Your objective:
Would you copy out the following entries exactly, without any of the pictures?

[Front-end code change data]
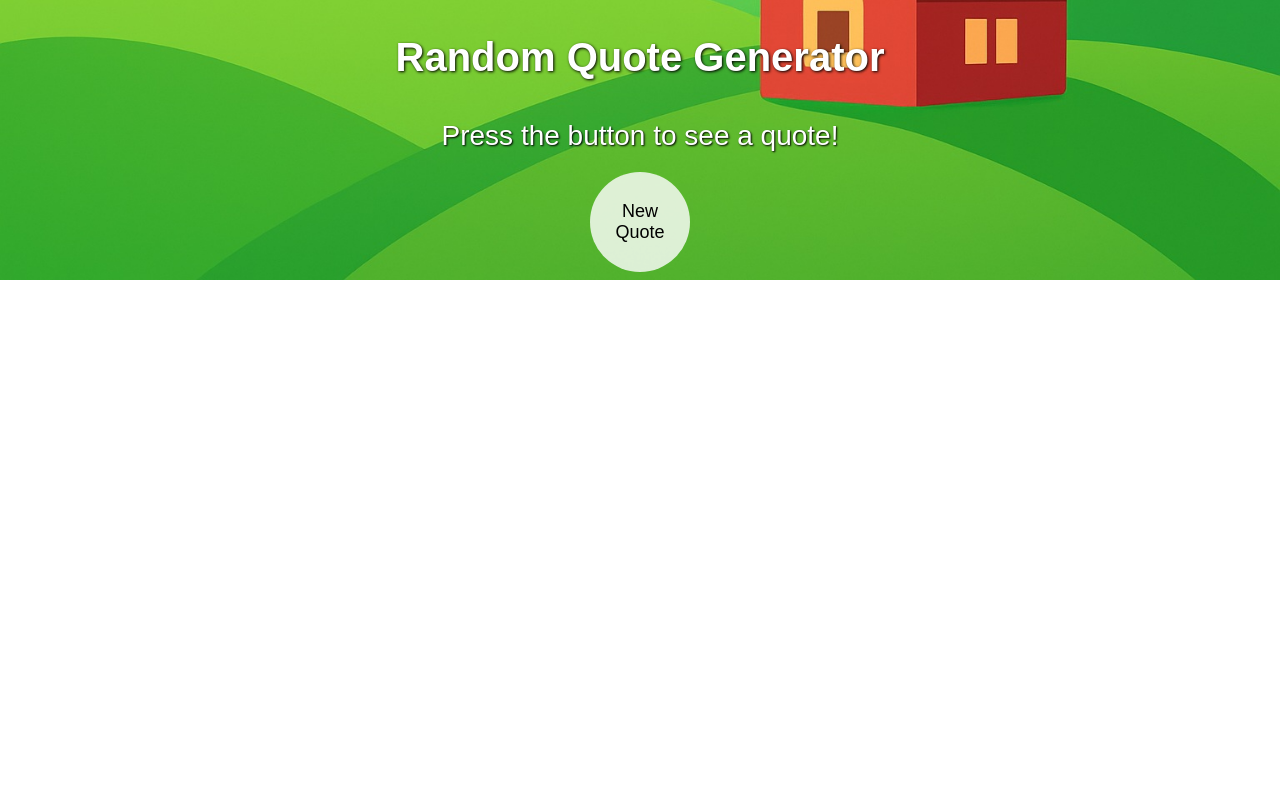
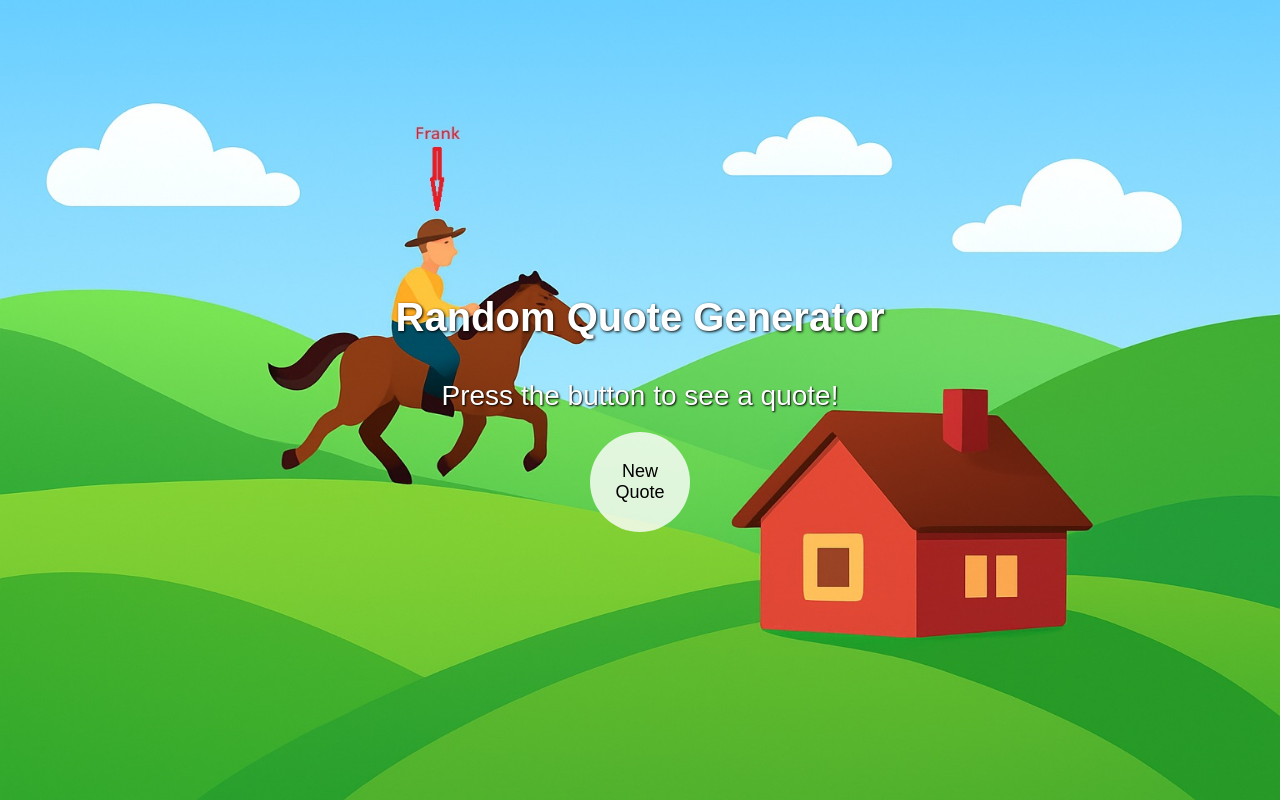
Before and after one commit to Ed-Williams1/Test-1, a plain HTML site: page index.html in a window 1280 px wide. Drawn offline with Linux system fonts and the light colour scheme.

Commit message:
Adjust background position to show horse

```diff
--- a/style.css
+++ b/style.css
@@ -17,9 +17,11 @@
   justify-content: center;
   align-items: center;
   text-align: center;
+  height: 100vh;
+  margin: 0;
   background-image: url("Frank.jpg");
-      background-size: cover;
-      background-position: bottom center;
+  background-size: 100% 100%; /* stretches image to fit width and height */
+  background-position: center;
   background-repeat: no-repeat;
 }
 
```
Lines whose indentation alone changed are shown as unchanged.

Written solution:
Before and after one commit to Ed-Williams1/Test-1, a plain HTML site: page index.html in a window 1280 px wide. Drawn offline with Linux system fonts and the light colour scheme.

Commit message:
Adjust background position to show horse

```diff
--- a/style.css
+++ b/style.css
@@ -17,9 +17,11 @@
   justify-content: center;
   align-items: center;
   text-align: center;
+  height: 100vh;
+  margin: 0;
   background-image: url("Frank.jpg");
-      background-size: cover;
-      background-position: bottom center;
+  background-size: 100% 100%; /* stretches image to fit width and height */
+  background-position: center;
   background-repeat: no-repeat;
 }
 
```
Lines whose indentation alone changed are shown as unchanged.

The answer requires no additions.